» Supplied records:

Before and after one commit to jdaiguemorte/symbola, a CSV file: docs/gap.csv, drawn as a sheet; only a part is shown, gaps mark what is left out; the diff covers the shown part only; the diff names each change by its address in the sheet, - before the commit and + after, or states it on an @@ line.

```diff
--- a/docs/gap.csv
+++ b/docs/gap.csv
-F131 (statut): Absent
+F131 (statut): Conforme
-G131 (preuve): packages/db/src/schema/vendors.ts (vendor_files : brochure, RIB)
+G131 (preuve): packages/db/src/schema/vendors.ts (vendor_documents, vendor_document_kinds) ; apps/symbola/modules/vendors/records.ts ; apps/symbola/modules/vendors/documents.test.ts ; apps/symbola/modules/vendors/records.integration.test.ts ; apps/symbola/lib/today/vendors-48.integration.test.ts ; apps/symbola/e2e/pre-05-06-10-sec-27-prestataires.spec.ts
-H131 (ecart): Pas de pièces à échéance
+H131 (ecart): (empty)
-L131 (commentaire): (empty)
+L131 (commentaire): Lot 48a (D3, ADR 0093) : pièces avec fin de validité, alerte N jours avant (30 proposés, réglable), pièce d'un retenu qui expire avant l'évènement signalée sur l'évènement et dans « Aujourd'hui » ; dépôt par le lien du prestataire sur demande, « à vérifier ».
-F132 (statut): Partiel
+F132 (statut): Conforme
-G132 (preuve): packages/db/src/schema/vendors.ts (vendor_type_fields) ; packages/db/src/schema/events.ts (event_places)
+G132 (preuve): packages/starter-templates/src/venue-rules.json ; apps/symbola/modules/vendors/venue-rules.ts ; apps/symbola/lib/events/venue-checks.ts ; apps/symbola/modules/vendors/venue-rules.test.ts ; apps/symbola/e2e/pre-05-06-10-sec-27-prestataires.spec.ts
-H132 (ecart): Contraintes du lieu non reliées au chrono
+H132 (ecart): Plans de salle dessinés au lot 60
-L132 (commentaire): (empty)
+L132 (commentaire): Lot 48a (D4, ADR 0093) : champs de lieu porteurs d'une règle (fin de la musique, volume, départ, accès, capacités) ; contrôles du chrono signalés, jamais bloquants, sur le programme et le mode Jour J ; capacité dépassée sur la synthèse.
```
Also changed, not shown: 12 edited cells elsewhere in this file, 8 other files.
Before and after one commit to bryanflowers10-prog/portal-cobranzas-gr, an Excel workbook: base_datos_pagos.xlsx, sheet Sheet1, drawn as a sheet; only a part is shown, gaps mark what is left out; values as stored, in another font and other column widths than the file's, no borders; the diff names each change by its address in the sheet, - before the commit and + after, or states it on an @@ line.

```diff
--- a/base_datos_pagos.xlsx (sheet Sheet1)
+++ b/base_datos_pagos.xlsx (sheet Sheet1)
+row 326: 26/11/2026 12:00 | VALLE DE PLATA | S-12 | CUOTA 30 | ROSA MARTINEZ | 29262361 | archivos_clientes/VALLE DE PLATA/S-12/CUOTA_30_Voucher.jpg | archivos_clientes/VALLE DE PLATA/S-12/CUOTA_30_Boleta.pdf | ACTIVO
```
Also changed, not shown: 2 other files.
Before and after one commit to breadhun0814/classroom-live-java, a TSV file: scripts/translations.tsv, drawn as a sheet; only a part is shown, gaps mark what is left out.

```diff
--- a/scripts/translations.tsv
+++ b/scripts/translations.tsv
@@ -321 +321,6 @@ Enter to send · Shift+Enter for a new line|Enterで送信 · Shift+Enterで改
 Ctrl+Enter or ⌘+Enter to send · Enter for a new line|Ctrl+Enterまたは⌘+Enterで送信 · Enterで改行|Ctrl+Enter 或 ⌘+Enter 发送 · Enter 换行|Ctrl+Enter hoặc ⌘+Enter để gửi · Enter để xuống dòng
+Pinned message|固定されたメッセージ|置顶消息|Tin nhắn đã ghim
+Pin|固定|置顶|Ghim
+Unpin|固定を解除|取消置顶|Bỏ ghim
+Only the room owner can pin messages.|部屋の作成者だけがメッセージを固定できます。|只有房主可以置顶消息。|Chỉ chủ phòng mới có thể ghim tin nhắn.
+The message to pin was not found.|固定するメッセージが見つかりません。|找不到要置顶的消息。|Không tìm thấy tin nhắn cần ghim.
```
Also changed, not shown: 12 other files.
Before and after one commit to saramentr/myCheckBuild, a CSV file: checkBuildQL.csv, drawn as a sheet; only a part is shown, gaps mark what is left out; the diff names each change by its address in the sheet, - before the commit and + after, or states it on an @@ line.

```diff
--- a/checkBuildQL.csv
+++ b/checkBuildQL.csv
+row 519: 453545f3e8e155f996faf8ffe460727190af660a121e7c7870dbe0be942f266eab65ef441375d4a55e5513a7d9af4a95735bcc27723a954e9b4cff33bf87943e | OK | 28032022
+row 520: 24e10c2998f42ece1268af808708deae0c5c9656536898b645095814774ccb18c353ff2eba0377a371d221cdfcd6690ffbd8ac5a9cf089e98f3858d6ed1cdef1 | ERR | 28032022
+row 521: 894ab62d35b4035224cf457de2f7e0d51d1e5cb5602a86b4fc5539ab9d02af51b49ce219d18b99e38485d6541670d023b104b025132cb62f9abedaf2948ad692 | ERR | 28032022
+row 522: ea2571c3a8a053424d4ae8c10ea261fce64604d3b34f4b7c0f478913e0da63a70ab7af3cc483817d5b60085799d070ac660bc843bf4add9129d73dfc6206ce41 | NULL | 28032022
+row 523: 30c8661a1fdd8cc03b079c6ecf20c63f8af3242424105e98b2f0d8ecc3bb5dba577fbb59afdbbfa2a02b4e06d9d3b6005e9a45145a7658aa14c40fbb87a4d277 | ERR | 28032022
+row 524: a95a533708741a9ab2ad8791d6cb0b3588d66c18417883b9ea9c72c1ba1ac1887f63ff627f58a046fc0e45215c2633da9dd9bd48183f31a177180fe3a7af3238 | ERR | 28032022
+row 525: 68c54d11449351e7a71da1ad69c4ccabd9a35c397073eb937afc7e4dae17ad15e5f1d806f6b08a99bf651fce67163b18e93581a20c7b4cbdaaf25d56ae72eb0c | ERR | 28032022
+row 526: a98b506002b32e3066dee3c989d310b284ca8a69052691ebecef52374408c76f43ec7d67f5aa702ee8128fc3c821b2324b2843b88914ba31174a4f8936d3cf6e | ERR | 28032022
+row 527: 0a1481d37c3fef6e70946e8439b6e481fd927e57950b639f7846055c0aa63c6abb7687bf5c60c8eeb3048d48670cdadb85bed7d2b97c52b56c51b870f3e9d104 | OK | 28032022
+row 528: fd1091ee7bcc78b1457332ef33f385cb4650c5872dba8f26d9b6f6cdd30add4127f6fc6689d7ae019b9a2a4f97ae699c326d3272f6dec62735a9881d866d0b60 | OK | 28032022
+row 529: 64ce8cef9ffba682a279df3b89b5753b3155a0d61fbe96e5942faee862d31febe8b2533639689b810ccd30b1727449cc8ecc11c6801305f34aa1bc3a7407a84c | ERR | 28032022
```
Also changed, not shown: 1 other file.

» What this task involves:
Copy down the entries exactly, leaving out no line.

» Task response:
Before and after one commit to jdaiguemorte/symbola, a CSV file: docs/gap.csv, drawn as a sheet; only a part is shown, gaps mark what is left out; the diff covers the shown part only; the diff names each change by its address in the sheet, - before the commit and + after, or states it on an @@ line.

```diff
--- a/docs/gap.csv
+++ b/docs/gap.csv
-F131 (statut): Absent
+F131 (statut): Conforme
-G131 (preuve): packages/db/src/schema/vendors.ts (vendor_files : brochure, RIB)
+G131 (preuve): packages/db/src/schema/vendors.ts (vendor_documents, vendor_document_kinds) ; apps/symbola/modules/vendors/records.ts ; apps/symbola/modules/vendors/documents.test.ts ; apps/symbola/modules/vendors/records.integration.test.ts ; apps/symbola/lib/today/vendors-48.integration.test.ts ; apps/symbola/e2e/pre-05-06-10-sec-27-prestataires.spec.ts
-H131 (ecart): Pas de pièces à échéance
+H131 (ecart): (empty)
-L131 (commentaire): (empty)
+L131 (commentaire): Lot 48a (D3, ADR 0093) : pièces avec fin de validité, alerte N jours avant (30 proposés, réglable), pièce d'un retenu qui expire avant l'évènement signalée sur l'évènement et dans « Aujourd'hui » ; dépôt par le lien du prestataire sur demande, « à vérifier ».
-F132 (statut): Partiel
+F132 (statut): Conforme
-G132 (preuve): packages/db/src/schema/vendors.ts (vendor_type_fields) ; packages/db/src/schema/events.ts (event_places)
+G132 (preuve): packages/starter-templates/src/venue-rules.json ; apps/symbola/modules/vendors/venue-rules.ts ; apps/symbola/lib/events/venue-checks.ts ; apps/symbola/modules/vendors/venue-rules.test.ts ; apps/symbola/e2e/pre-05-06-10-sec-27-prestataires.spec.ts
-H132 (ecart): Contraintes du lieu non reliées au chrono
+H132 (ecart): Plans de salle dessinés au lot 60
-L132 (commentaire): (empty)
+L132 (commentaire): Lot 48a (D4, ADR 0093) : champs de lieu porteurs d'une règle (fin de la musique, volume, départ, accès, capacités) ; contrôles du chrono signalés, jamais bloquants, sur le programme et le mode Jour J ; capacité dépassée sur la synthèse.
```
Also changed, not shown: 12 edited cells elsewhere in this file, 8 other files.
Before and after one commit to bryanflowers10-prog/portal-cobranzas-gr, an Excel workbook: base_datos_pagos.xlsx, sheet Sheet1, drawn as a sheet; only a part is shown, gaps mark what is left out; values as stored, in another font and other column widths than the file's, no borders; the diff names each change by its address in the sheet, - before the commit and + after, or states it on an @@ line.

```diff
--- a/base_datos_pagos.xlsx (sheet Sheet1)
+++ b/base_datos_pagos.xlsx (sheet Sheet1)
+row 326: 26/11/2026 12:00 | VALLE DE PLATA | S-12 | CUOTA 30 | ROSA MARTINEZ | 29262361 | archivos_clientes/VALLE DE PLATA/S-12/CUOTA_30_Voucher.jpg | archivos_clientes/VALLE DE PLATA/S-12/CUOTA_30_Boleta.pdf | ACTIVO
```
Also changed, not shown: 2 other files.
Before and after one commit to breadhun0814/classroom-live-java, a TSV file: scripts/translations.tsv, drawn as a sheet; only a part is shown, gaps mark what is left out.

```diff
--- a/scripts/translations.tsv
+++ b/scripts/translations.tsv
@@ -321 +321,6 @@ Enter to send · Shift+Enter for a new line|Enterで送信 · Shift+Enterで改
 Ctrl+Enter or ⌘+Enter to send · Enter for a new line|Ctrl+Enterまたは⌘+Enterで送信 · Enterで改行|Ctrl+Enter 或 ⌘+Enter 发送 · Enter 换行|Ctrl+Enter hoặc ⌘+Enter để gửi · Enter để xuống dòng
+Pinned message|固定されたメッセージ|置顶消息|Tin nhắn đã ghim
+Pin|固定|置顶|Ghim
+Unpin|固定を解除|取消置顶|Bỏ ghim
+Only the room owner can pin messages.|部屋の作成者だけがメッセージを固定できます。|只有房主可以置顶消息。|Chỉ chủ phòng mới có thể ghim tin nhắn.
+The message to pin was not found.|固定するメッセージが見つかりません。|找不到要置顶的消息。|Không tìm thấy tin nhắn cần ghim.
```
Also changed, not shown: 12 other files.
Before and after one commit to saramentr/myCheckBuild, a CSV file: checkBuildQL.csv, drawn as a sheet; only a part is shown, gaps mark what is left out; the diff names each change by its address in the sheet, - before the commit and + after, or states it on an @@ line.

```diff
--- a/checkBuildQL.csv
+++ b/checkBuildQL.csv
+row 519: 453545f3e8e155f996faf8ffe460727190af660a121e7c7870dbe0be942f266eab65ef441375d4a55e5513a7d9af4a95735bcc27723a954e9b4cff33bf87943e | OK | 28032022
+row 520: 24e10c2998f42ece1268af808708deae0c5c9656536898b645095814774ccb18c353ff2eba0377a371d221cdfcd6690ffbd8ac5a9cf089e98f3858d6ed1cdef1 | ERR | 28032022
+row 521: 894ab62d35b4035224cf457de2f7e0d51d1e5cb5602a86b4fc5539ab9d02af51b49ce219d18b99e38485d6541670d023b104b025132cb62f9abedaf2948ad692 | ERR | 28032022
+row 522: ea2571c3a8a053424d4ae8c10ea261fce64604d3b34f4b7c0f478913e0da63a70ab7af3cc483817d5b60085799d070ac660bc843bf4add9129d73dfc6206ce41 | NULL | 28032022
+row 523: 30c8661a1fdd8cc03b079c6ecf20c63f8af3242424105e98b2f0d8ecc3bb5dba577fbb59afdbbfa2a02b4e06d9d3b6005e9a45145a7658aa14c40fbb87a4d277 | ERR | 28032022
+row 524: a95a533708741a9ab2ad8791d6cb0b3588d66c18417883b9ea9c72c1ba1ac1887f63ff627f58a046fc0e45215c2633da9dd9bd48183f31a177180fe3a7af3238 | ERR | 28032022
+row 525: 68c54d11449351e7a71da1ad69c4ccabd9a35c397073eb937afc7e4dae17ad15e5f1d806f6b08a99bf651fce67163b18e93581a20c7b4cbdaaf25d56ae72eb0c | ERR | 28032022
+row 526: a98b506002b32e3066dee3c989d310b284ca8a69052691ebecef52374408c76f43ec7d67f5aa702ee8128fc3c821b2324b2843b88914ba31174a4f8936d3cf6e | ERR | 28032022
+row 527: 0a1481d37c3fef6e70946e8439b6e481fd927e57950b639f7846055c0aa63c6abb7687bf5c60c8eeb3048d48670cdadb85bed7d2b97c52b56c51b870f3e9d104 | OK | 28032022
+row 528: fd1091ee7bcc78b1457332ef33f385cb4650c5872dba8f26d9b6f6cdd30add4127f6fc6689d7ae019b9a2a4f97ae699c326d3272f6dec62735a9881d866d0b60 | OK | 28032022
+row 529: 64ce8cef9ffba682a279df3b89b5753b3155a0d61fbe96e5942faee862d31febe8b2533639689b810ccd30b1727449cc8ecc11c6801305f34aa1bc3a7407a84c | ERR | 28032022
```
Also changed, not shown: 1 other file.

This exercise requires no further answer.